Further, the editorial is groan-worthy because, can I say it? There is nothing new here. Nothing challenging. Nothing fresh. Nothing intelligent. Nothing to empower me, unless you’re of the sort that is empowered by statements like, “Yes, I am a naughty school girl. Suspend me.” It recalls at least twenty editorials of the past ten years, like a “best of” but watered down, milk before meat, boring and unmemorable. [Side note: who are half of these "super" models? The American public does not recognize these women. Please stop coining randoms this term. I am surely not the only one annoyed by these sweeping statements.]

In “Ways of Seeing,” art historian John Berger’s criticism of the insipid Western gaze upon art and advertising, he proclaims, “The spectator-buyer is meant to envy herself as she will become if she buys the product. She is meant to imagine herself transformed by the product into an object of envy for others, an envy which will then justify her loving herself.” He continues, “The happiness of being envied is glamour.” The glamour is an illusion, manufactured by advertisers- in this case, editors paid by advertisers- so that consumers seek to buy into a fantasy, that a product will make them this or that, and ultimately, well-liked. Example A: “Super Normal Super Models.”

Enchantment can be a beautiful thing, when material is worthy, and fantastic in the most fantasy-inducing of ways. Supermodels in F/W 2007 Prada in a rehab clinic, faceless bodies in slip dresses floating in a half-lit pool at midnight, puritanic angels in aprons and lace, worshipping robots: these are fantasies, often macabre, always inspiring, figments of an imagination dreamt up by aesthetes that create images that remain etched in memories, defying trends and moments to become near iconography.

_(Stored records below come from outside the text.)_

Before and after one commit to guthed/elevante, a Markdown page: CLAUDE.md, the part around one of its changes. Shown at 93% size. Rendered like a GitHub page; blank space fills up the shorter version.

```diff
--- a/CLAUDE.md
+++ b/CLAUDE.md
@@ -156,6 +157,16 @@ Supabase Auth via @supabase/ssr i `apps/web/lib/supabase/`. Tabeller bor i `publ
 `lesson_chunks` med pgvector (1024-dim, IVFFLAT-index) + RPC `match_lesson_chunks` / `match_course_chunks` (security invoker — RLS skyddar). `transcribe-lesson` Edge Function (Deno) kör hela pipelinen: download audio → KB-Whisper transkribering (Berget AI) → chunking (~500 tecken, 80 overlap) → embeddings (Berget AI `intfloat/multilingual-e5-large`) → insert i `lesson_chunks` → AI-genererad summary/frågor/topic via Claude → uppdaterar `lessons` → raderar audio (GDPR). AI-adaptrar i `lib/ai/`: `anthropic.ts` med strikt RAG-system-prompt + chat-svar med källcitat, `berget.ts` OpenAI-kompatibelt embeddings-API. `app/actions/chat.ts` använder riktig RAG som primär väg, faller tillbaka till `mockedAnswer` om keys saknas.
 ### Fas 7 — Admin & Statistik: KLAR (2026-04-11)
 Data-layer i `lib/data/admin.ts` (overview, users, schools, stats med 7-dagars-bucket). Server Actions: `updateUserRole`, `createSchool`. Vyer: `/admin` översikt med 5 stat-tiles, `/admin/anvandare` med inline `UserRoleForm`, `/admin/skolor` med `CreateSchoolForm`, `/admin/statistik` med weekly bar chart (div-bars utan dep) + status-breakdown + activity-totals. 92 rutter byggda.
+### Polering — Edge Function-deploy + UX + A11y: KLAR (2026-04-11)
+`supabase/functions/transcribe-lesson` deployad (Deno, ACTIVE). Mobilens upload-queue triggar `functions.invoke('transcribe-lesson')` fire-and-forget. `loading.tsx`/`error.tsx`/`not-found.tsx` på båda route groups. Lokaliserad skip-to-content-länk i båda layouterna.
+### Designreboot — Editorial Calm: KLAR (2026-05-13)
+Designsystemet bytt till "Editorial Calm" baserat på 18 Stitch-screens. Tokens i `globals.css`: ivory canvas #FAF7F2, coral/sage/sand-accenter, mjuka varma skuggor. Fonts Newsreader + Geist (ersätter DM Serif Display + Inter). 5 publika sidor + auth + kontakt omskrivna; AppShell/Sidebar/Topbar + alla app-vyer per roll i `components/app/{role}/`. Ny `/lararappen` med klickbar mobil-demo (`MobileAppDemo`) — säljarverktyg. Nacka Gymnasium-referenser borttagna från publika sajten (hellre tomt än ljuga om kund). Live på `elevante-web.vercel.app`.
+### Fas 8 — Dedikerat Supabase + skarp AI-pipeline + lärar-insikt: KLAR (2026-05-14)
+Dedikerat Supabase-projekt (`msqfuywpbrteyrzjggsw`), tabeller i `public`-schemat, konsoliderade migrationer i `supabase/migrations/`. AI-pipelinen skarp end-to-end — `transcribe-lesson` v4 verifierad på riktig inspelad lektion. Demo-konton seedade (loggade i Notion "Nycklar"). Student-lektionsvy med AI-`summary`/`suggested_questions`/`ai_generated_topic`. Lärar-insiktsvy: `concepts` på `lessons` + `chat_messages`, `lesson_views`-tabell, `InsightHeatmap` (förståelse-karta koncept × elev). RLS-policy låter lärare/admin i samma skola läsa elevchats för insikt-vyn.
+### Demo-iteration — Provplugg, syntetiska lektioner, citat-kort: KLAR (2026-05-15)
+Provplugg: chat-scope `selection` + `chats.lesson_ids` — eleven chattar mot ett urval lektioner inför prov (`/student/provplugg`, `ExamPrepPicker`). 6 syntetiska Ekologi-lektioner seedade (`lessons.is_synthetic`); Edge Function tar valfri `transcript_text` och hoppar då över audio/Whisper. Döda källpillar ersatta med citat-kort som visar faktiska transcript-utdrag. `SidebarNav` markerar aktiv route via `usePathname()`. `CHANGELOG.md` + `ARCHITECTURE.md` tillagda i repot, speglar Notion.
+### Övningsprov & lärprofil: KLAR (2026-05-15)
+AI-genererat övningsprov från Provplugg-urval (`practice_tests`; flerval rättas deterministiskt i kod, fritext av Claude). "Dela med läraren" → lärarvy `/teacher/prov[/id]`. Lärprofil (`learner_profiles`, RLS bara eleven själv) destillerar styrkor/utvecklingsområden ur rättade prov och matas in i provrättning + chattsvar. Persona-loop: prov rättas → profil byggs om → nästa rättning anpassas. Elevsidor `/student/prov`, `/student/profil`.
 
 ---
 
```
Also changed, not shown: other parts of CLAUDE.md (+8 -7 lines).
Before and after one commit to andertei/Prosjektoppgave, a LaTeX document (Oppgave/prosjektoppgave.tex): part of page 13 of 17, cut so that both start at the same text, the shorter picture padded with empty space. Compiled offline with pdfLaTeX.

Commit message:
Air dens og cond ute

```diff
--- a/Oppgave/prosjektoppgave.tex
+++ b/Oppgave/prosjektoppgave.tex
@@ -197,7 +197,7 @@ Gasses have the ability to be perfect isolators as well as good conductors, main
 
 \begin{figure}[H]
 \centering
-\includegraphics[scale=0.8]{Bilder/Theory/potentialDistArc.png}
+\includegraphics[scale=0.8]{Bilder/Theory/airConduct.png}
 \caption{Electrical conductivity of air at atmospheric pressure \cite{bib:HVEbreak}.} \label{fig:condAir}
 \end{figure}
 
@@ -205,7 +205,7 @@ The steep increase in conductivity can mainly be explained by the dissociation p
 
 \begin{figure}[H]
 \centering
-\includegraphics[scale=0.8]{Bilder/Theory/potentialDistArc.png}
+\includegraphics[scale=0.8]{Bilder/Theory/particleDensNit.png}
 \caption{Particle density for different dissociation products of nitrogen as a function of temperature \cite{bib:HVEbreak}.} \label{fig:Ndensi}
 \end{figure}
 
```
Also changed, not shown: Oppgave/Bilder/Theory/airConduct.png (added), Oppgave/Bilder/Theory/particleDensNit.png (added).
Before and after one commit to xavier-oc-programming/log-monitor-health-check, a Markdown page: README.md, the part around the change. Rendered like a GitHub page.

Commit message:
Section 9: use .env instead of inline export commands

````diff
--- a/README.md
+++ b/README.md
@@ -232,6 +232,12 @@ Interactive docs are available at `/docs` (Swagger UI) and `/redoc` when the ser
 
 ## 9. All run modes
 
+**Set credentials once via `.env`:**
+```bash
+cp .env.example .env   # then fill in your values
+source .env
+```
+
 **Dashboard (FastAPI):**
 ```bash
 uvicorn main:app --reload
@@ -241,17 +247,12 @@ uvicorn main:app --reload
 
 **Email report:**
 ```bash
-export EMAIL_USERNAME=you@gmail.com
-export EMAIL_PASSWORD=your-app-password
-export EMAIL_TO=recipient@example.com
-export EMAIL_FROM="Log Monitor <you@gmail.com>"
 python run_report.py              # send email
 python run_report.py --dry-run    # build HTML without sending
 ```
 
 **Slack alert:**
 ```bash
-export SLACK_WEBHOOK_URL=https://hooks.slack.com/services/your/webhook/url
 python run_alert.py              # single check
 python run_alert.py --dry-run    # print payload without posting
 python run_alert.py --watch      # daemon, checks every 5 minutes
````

They are stories, cinema for the page, the realization of nightmares, of journal entries hidden behind locks and under beds and scribbled in only when the lights are out and the flashlight’s on and Radiohead is playing for the most melancholy of feelings.

A gaggle of popular babes in sweatshirts on a parking lot curb, or lined up in Calvin Klein briefs against a chain-link fence? That’s regurgitation, a fashion algorithm formulated for the masses, easily digested, requiring little critical thought, because doesn’t Raquel look just so in a fuzzy cardigan? *Fills online shopping cart with thick wool socks and miniskirts.*

Open your eyes to the transparency. Fashion is a machine. Don’t be a pawn.

Photo from W’s September issue, photographed by Mert and Marcus, styled by Edward Enninful.